ACTION ITEM: Below are records to return verbatim; the pictures are to be dropped.

DATA FOR THE TASK:

##############################

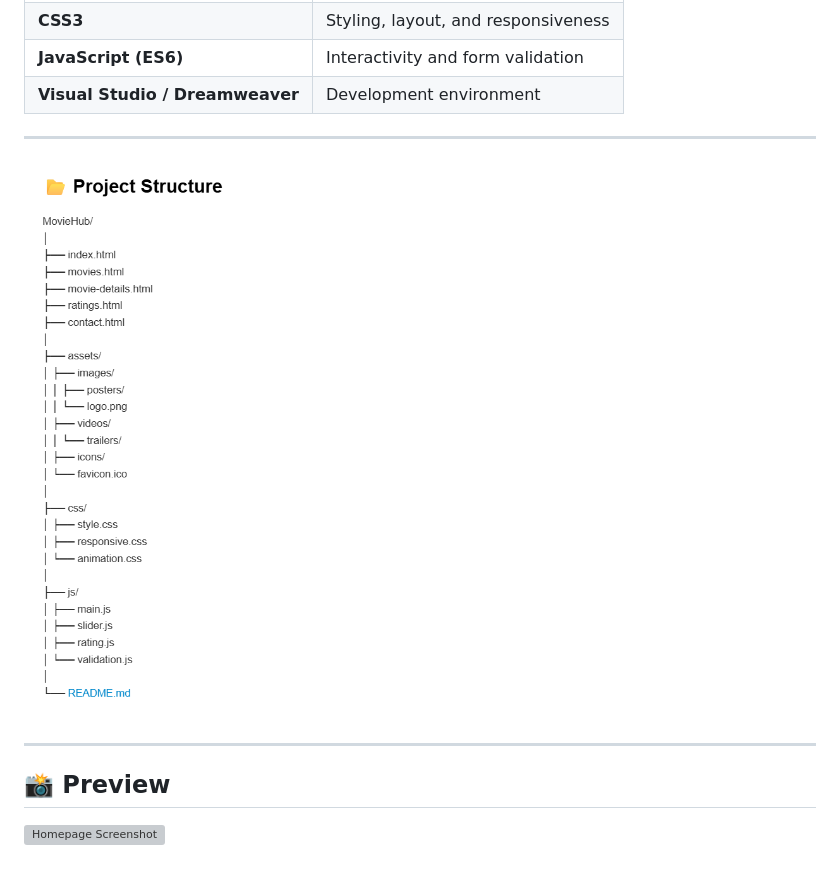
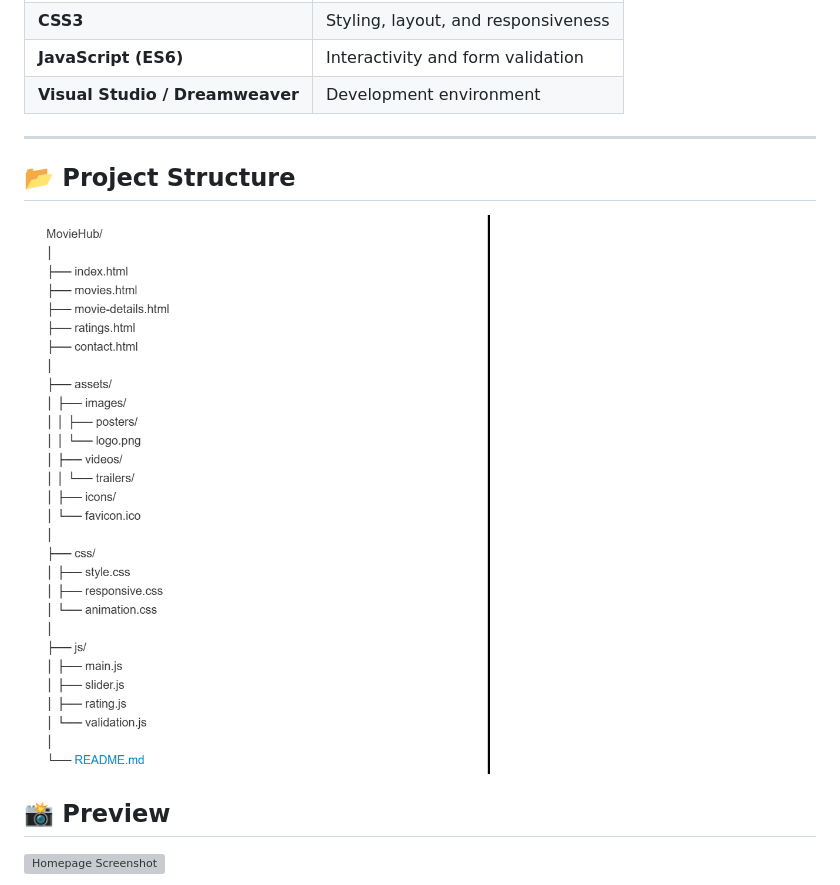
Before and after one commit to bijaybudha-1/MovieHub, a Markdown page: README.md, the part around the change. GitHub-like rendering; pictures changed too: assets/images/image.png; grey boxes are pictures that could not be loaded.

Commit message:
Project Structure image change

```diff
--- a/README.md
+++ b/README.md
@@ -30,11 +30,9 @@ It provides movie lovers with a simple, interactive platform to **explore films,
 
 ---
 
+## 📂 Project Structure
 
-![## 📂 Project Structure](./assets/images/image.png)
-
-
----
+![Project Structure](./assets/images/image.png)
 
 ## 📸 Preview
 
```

##############################

OUTPUT OF THE EXERCISE:
Before and after one commit to bijaybudha-1/MovieHub, a Markdown page: README.md, the part around the change. GitHub-like rendering; pictures changed too: assets/images/image.png; grey boxes are pictures that could not be loaded.

Commit message:
Project Structure image change

```diff
--- a/README.md
+++ b/README.md
@@ -30,11 +30,9 @@ It provides movie lovers with a simple, interactive platform to **explore films,
 
 ---
 
+## 📂 Project Structure
 
-![## 📂 Project Structure](./assets/images/image.png)
-
-
----
+![Project Structure](./assets/images/image.png)
 
 ## 📸 Preview
 
```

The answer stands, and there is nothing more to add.